### SUPPLIED MATERIAL
---*---

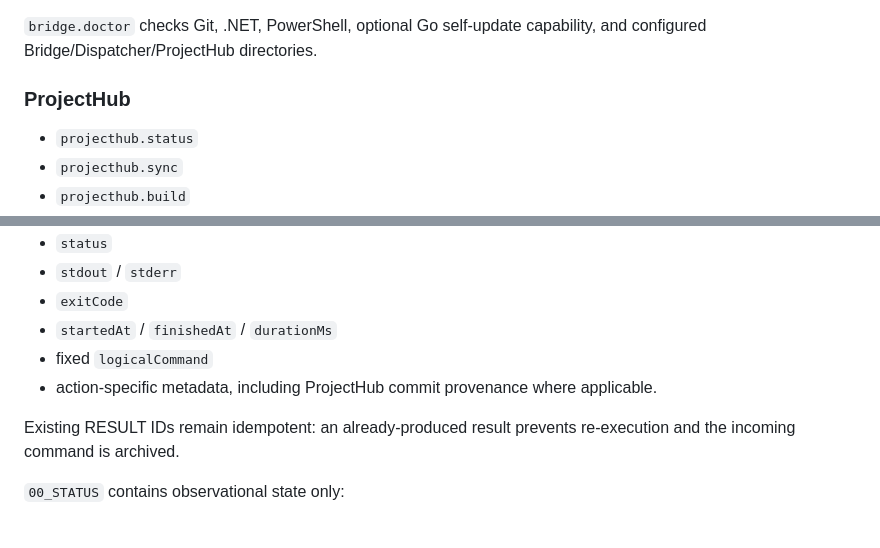
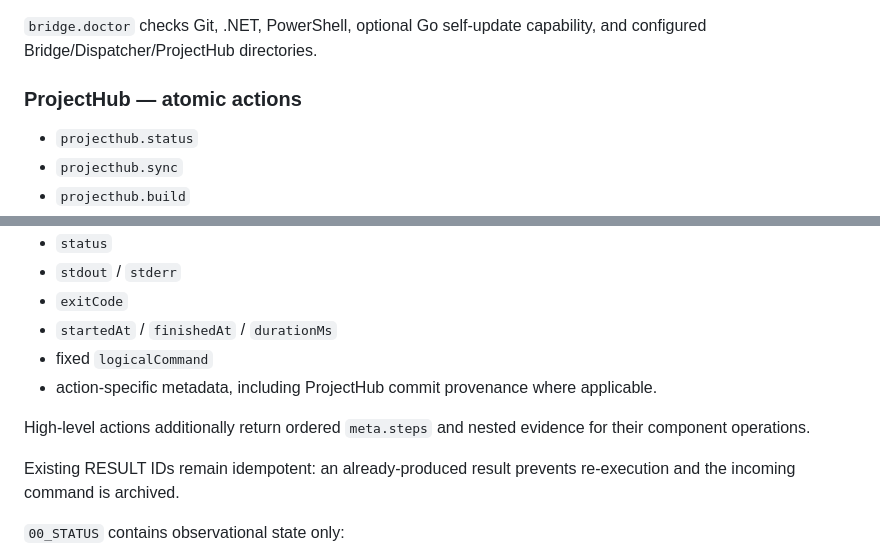
Before and after one commit to Toctox/DISPATCHER, a Markdown page: factory_bridge/README.md, 2 parts joined by grey strips. Drawn GitHub-style; blank space fills up the shorter version.

```diff
--- a/factory_bridge/README.md
+++ b/factory_bridge/README.md
@@ -20,7 +20,7 @@ See [`docs/factory-bridge-agent-runtime-v1.md`](../docs/factory-bridge-agent-run
 
 `bridge.doctor` checks Git, .NET, PowerShell, optional Go self-update capability, and configured Bridge/Dispatcher/ProjectHub directories.
 
-### ProjectHub
+### ProjectHub — atomic actions
 
 - `projecthub.status`
 - `projecthub.sync`
@@ -94,6 +118,8 @@ Every command writes `02_RESULTS/RESULT__<id>.json` containing structured eviden
 - `startedAt` / `finishedAt` / `durationMs`
 - fixed `logicalCommand`
 - action-specific metadata, including ProjectHub commit provenance where applicable.
+
+High-level actions additionally return ordered `meta.steps` and nested evidence for their component operations.
 
 Existing RESULT IDs remain idempotent: an already-produced result prevents re-execution and the incoming command is archived.
 
```
Also changed, not shown: other parts of factory_bridge/README.md (+27 -3 lines).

---*---

### EXERCISE INSTRUCTIONS
Instruction for this listing: copy it exactly, but leave the images behind.

### TASK OUTPUT
Before and after one commit to Toctox/DISPATCHER, a Markdown page: factory_bridge/README.md, 2 parts joined by grey strips. Drawn GitHub-style; blank space fills up the shorter version.

```diff
--- a/factory_bridge/README.md
+++ b/factory_bridge/README.md
@@ -20,7 +20,7 @@ See [`docs/factory-bridge-agent-runtime-v1.md`](../docs/factory-bridge-agent-run
 
 `bridge.doctor` checks Git, .NET, PowerShell, optional Go self-update capability, and configured Bridge/Dispatcher/ProjectHub directories.
 
-### ProjectHub
+### ProjectHub — atomic actions
 
 - `projecthub.status`
 - `projecthub.sync`
@@ -94,6 +118,8 @@ Every command writes `02_RESULTS/RESULT__<id>.json` containing structured eviden
 - `startedAt` / `finishedAt` / `durationMs`
 - fixed `logicalCommand`
 - action-specific metadata, including ProjectHub commit provenance where applicable.
+
+High-level actions additionally return ordered `meta.steps` and nested evidence for their component operations.
 
 Existing RESULT IDs remain idempotent: an already-produced result prevents re-execution and the incoming command is archived.
 
```
Also changed, not shown: other parts of factory_bridge/README.md (+27 -3 lines).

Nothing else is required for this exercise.